China’s “Interesting Times”

Tom Clifford

Saudi Arabia is known for rolling dunes, endless desert and little rain. Northern China is known for verdant hills, green fields and, this time of year, heavy snow.
What disturbs the imagery is that there is less water available in northern China per head of population than in Saudi Arabia. With a fifth of the world’s population, China only has about 7% of the planet’s fresh water.

Focus on environmental resources
Even the quality of whatever water is available is poor. Tap water is undrinkable without being filtered heavily. Industrial waste and the flow of pesticides from fields contribute massively to pollution.
At least 10,000 petrochemical plants dot the banks of the Yangtze River. China has about 88,000 reservoirs, but at least 40% of them are in a poor condition.
Things are not much cleaner above ground. Massive strides have been taken too combat air pollution in northern China, but it is still a cause for concern.
The first two weeks of January have seen more polluted days, where levels of particulate matter 2.5 (often referred to as PM 2.5, because their diameter is 2.5 microns) exceed World Health Organization guidelines, than clear ones.

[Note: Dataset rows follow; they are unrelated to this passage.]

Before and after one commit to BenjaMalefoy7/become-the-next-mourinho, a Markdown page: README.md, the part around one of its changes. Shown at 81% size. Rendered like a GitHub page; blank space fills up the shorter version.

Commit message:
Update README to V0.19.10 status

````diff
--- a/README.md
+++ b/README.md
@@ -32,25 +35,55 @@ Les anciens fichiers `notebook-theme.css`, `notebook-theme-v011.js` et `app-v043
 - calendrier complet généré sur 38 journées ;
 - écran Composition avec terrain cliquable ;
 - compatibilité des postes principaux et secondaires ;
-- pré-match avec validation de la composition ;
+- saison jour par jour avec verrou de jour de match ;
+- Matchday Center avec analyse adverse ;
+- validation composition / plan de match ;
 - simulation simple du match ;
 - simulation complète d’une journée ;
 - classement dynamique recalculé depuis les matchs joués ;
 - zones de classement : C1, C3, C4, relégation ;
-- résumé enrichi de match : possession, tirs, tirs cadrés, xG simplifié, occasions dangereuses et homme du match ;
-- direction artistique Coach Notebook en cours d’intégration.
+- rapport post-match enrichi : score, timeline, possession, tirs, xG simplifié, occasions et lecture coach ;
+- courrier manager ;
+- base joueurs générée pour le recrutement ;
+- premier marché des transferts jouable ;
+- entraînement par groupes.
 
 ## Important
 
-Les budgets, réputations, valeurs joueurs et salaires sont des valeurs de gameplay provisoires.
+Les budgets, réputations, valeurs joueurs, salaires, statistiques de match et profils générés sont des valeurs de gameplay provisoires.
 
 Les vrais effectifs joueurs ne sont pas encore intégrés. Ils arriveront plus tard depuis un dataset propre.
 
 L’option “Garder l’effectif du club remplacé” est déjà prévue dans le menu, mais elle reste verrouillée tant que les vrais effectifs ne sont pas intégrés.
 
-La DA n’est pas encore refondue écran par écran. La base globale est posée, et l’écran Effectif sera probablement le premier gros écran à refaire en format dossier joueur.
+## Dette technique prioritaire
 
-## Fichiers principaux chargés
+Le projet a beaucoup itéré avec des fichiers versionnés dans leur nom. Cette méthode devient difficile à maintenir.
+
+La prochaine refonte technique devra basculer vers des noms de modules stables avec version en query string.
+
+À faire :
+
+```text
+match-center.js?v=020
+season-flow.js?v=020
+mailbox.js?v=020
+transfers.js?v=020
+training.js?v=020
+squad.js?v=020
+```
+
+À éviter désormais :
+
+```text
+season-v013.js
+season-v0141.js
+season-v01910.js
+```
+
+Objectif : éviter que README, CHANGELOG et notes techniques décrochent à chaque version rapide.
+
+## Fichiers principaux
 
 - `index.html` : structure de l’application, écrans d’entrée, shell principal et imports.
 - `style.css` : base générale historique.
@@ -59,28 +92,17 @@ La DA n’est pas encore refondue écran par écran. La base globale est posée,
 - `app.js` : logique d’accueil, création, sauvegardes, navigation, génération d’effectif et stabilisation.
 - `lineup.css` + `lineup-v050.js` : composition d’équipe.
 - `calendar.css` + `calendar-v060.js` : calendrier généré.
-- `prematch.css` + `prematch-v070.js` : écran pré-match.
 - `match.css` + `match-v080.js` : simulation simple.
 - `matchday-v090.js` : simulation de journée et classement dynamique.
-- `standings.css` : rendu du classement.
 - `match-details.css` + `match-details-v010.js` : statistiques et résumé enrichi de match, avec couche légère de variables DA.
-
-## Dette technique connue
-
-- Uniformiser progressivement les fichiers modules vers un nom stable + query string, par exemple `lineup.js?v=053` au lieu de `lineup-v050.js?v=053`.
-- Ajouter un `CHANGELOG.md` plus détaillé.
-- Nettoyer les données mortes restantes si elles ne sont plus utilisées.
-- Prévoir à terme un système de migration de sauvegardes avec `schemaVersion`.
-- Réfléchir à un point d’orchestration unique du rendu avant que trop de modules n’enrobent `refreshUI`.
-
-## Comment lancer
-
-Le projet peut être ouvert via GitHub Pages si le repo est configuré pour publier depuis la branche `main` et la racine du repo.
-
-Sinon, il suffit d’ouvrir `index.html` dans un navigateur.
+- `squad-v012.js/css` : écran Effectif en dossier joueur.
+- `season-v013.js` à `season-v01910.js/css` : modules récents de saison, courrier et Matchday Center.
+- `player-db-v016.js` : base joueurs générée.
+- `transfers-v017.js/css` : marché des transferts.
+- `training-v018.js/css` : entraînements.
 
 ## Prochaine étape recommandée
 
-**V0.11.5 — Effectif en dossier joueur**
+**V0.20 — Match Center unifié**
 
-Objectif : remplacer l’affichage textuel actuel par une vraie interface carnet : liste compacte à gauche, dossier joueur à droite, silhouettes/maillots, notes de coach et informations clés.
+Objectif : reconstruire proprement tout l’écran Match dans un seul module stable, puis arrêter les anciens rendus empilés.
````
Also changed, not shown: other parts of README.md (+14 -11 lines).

More science
Enough of the science, you say? Just don’t forget that PM2.5 levels are a main topic of conversation in Beijing. It is not uncommon for conversations in shops or the train queues to mention PM2.5 levels.
For what this all really means, some context is in order. There are about 25,000 microns in an inch. In other words, the particles are very small. About several thousand of them could fit on this next full stop sign.
They embed themselves in lungs causing a range of lingering respiratory problems that can be fatal.
Air pollution in China claims more lives than smoking. Outdoor air pollution in China causes about 1.2 million premature deaths a year, almost double the 750,000 early deaths caused by smoking.
Up to a level of 200, the air quality index for China goes up in increments of 50 with 0-50 classified as excellent. I am writing this in Beijing with the index at 259, classified as heavily polluted.
To cope with this, China, the globe’s largest emitter, has installed more renewable energy capacity than any other country. However, it also opens a coal-fired power station every two weeks.
Aging matters
China is an ancient country getting older. The number of people over 60 is currently about 15% of the 1.3 billion population, or just around 200 million. This pool of people is expected to grow to nearly 500 million by mid-century.
The most important set of numbers you need to know in this context is what we call the 1:2:4 issue: Married workers often have to support one child, two parents and four grandparents.
This often means living with all of them in small flats. And even if the main breadwinner works far away from what the others call home, he or she has to provide.
About half of China’s elderly live alone or with grandchildren (as the kids’ parents have left to seek work). The Spring Festival in February, the largest movement of humans on the planet, will see many return home for their one visit a year.
Chinese authorities are so concerned about the plight of the elderly that a law was passed in 2013 demanding that children visit their parents and not neglect them.
Given that China is a country that prides itself on filial piety and yet has to pass such a law tells you a lot. It also indicates the seriousness the issue is treated with.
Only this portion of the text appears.